• _WHAT IS BEING ASKED_: Please filter the data below down to the lines holding the string "import".

• _MATERIAL FOR THE TASK_:
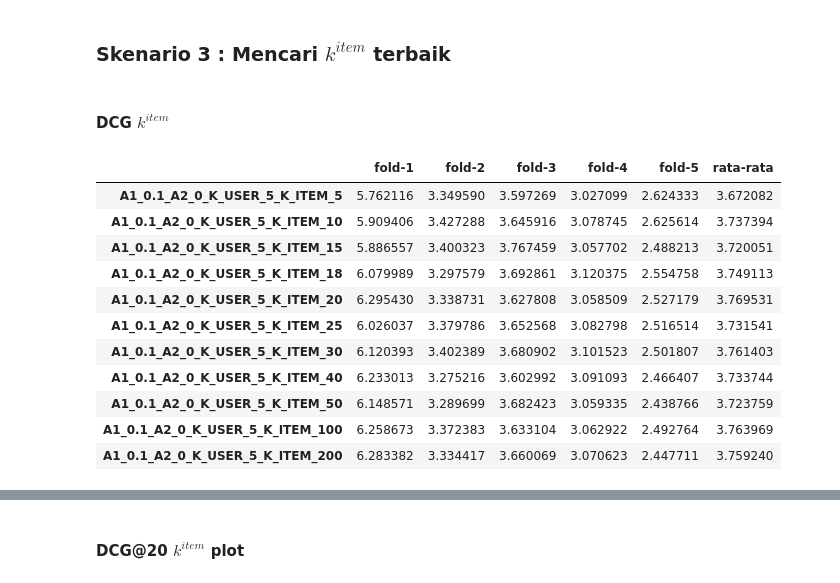
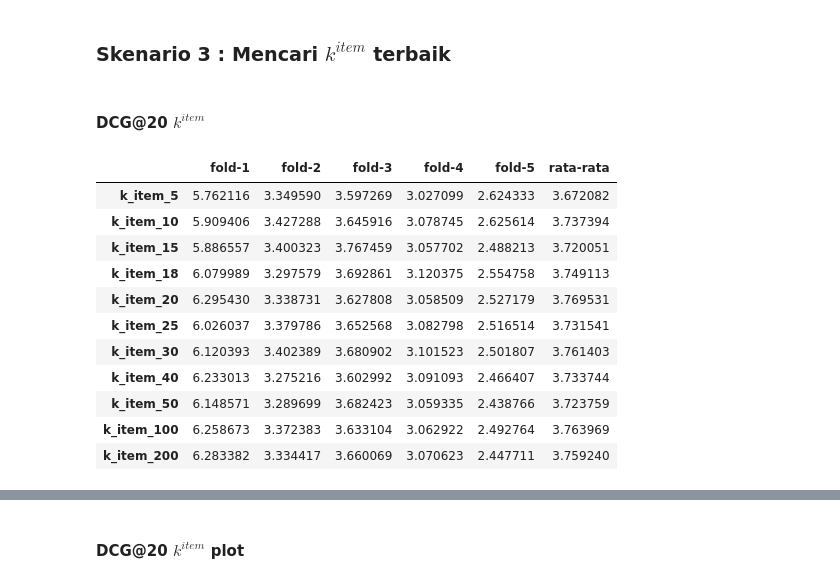
Before and after one commit to DimasDliyaurR/Hybrid-Collaborative-Filtering-HCF, a Jupyter notebook: main.ipynb, the cells around one changed output, grey strips where cells are left out. Drawn from its saved outputs; the diff is of its cells as text; code cells hidden in the pictures.

```diff
--- a/main.ipynb
+++ b/main.ipynb
@@ -148,18 +102,3 @@ Jumlah rating =  20000
 _____________________________________________
 # %% [markdown]
 # Tversky Index
-# %%
-import DistanceBased.similarities as S
-from tqdm.contrib.itertools import product
-
-opsional = ["user-based","item-based"]
-alpha_1 = [0.1,0.2]
-alpha_2 = [0.5]
-
-top_k = [5,10,15,18,20,25,30,40,50,100,200]
-
-for opsional_index,i,j,k in product(opsional,alpha_1,alpha_2,top_k) :
-    # print(f"alpha_1 = {i} & alpha_2 = {j}")
-    S.TI("data/ml-100k",k=k,opsional=opsional_index,alpha_1=i,alpha_2=j)
-
-# ti = S.TI("data/ml-100k",k=5,opsional="user-based",alpha_1=0.2,alpha_2=0.5)
@@ -470,10 +691,10 @@ idcg = np.array([sum(np.array([sum(1/np.log2(np.arange(2,n+2))) for n in range(1
 k_item = [5,10,15,18,20,25,30,40,50,100,200]
 
 
-ti_mean_dcg_k_item_fold = []
-ti_mean_ndcg_k_item_fold = []
-ti_mean_dcg_k_item = []
-ti_mean_ndcg_k_item = []
+mean_dcg_k_item_fold = []
+mean_ndcg_k_item_fold = []
+mean_dcg_k_item = []
+mean_ndcg_k_item = []
 
 for k_item_index in k_item :
 
@@ -488,29 +709,29 @@ for k_item_index in k_item :
     mean_dcg_per_fold += [sum(mean_dcg_per_fold)/len(skenario_kedua_k_user)]
     mean_ndcg_per_fold += [sum(mean_ndcg_per_fold)/len(skenario_kedua_k_user)]
 
-    ti_mean_dcg_k_item_fold += [mean_dcg_per_fold]
-    ti_mean_ndcg_k_item_fold += [mean_ndcg_per_fold]
-    ti_mean_dcg_k_item += [[k_item_index,30,sum(mean_dcg_per_fold)/len(skenario_kedua_k_user)]]
-    ti_mean_ndcg_k_item += [[k_item_index,30,sum(mean_ndcg_per_fold)/len(skenario_kedua_k_user)]]
+    mean_dcg_k_item_fold += [mean_dcg_per_fold]
+    mean_ndcg_k_item_fold += [mean_ndcg_per_fold]
+    mean_dcg_k_item += [[k_item_index,30,sum(mean_dcg_per_fold)/len(skenario_kedua_k_user)]]
+    mean_ndcg_k_item += [[k_item_index,30,sum(mean_ndcg_per_fold)/len(skenario_kedua_k_user)]]
 # %% [markdown]
-#### DCG $k^{item}$
+#### DCG@20 $k^{item}$
 # %%
 import pandas as pd
 
 k_item = [5,10,15,18,20,25,30,40,50,100,200]
 
-pd.DataFrame(ti_mean_dcg_k_item_fold,index=[ f"A1_{str(0.1)}_A2_{str(0)}_K_USER_{str(5)}_K_ITEM_{str(i)}" for i in k_item],columns=[f"fold-{i}" if i != 6 else "rata-rata" for i in range(1,7)])
+pd.DataFrame(mean_dcg_k_item_fold,index=[ f"k_item_{str(i)}" for i in k_item],columns=[f"fold-{i}" if i != 6 else "rata-rata" for i in range(1,7)])
 # %% [output]
 |  | fold-1 | fold-2 | fold-3 | fold-4 | fold-5 | rata-rata |
-| A1_0.1_A2_0_K_USER_5_K_ITEM_5 | 5.762116 | 3.349590 | 3.597269 | 3.027099 | 2.624333 | 3.672082 |
-| A1_0.1_A2_0_K_USER_5_K_ITEM_10 | 5.909406 | 3.427288 | 3.645916 | 3.078745 | 2.625614 | 3.737394 |
-| A1_0.1_A2_0_K_USER_5_K_ITEM_15 | 5.886557 | 3.400323 | 3.767459 | 3.057702 | 2.488213 | 3.720051 |
-| A1_0.1_A2_0_K_USER_5_K_ITEM_18 | 6.079989 | 3.297579 | 3.692861 | 3.120375 | 2.554758 | 3.749113 |
-| A1_0.1_A2_0_K_USER_5_K_ITEM_20 | 6.295430 | 3.338731 | 3.627808 | 3.058509 | 2.527179 | 3.769531 |
-| A1_0.1_A2_0_K_USER_5_K_ITEM_25 | 6.026037 | 3.379786 | 3.652568 | 3.082798 | 2.516514 | 3.731541 |
-| A1_0.1_A2_0_K_USER_5_K_ITEM_30 | 6.120393 | 3.402389 | 3.680902 | 3.101523 | 2.501807 | 3.761403 |
-| A1_0.1_A2_0_K_USER_5_K_ITEM_40 | 6.233013 | 3.275216 | 3.602992 | 3.091093 | 2.466407 | 3.733744 |
-| A1_0.1_A2_0_K_USER_5_K_ITEM_50 | 6.148571 | 3.289699 | 3.682423 | 3.059335 | 2.438766 | 3.723759 |
-| A1_0.1_A2_0_K_USER_5_K_ITEM_100 | 6.258673 | 3.372383 | 3.633104 | 3.062922 | 2.492764 | 3.763969 |
-| A1_0.1_A2_0_K_USER_5_K_ITEM_200 | 6.283382 | 3.334417 | 3.660069 | 3.070623 | 2.447711 | 3.759240 |
+| k_item_5 | 5.762116 | 3.349590 | 3.597269 | 3.027099 | 2.624333 | 3.672082 |
+| k_item_10 | 5.909406 | 3.427288 | 3.645916 | 3.078745 | 2.625614 | 3.737394 |
+| k_item_15 | 5.886557 | 3.400323 | 3.767459 | 3.057702 | 2.488213 | 3.720051 |
+| k_item_18 | 6.079989 | 3.297579 | 3.692861 | 3.120375 | 2.554758 | 3.749113 |
+| k_item_20 | 6.295430 | 3.338731 | 3.627808 | 3.058509 | 2.527179 | 3.769531 |
+| k_item_25 | 6.026037 | 3.379786 | 3.652568 | 3.082798 | 2.516514 | 3.731541 |
+| k_item_30 | 6.120393 | 3.402389 | 3.680902 | 3.101523 | 2.501807 | 3.761403 |
+| k_item_40 | 6.233013 | 3.275216 | 3.602992 | 3.091093 | 2.466407 | 3.733744 |
+| k_item_50 | 6.148571 | 3.289699 | 3.682423 | 3.059335 | 2.438766 | 3.723759 |
+| k_item_100 | 6.258673 | 3.372383 | 3.633104 | 3.062922 | 2.492764 | 3.763969 |
+| k_item_200 | 6.283382 | 3.334417 | 3.660069 | 3.070623 | 2.447711 | 3.759240 |
 # %% [markdown]
```
Also changed, not shown: parts of 65 cells of this notebook, 4 other files.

• _RESPONSE BELOW_:
-import DistanceBased.similarities as S
-from tqdm.contrib.itertools import product
 import pandas as pd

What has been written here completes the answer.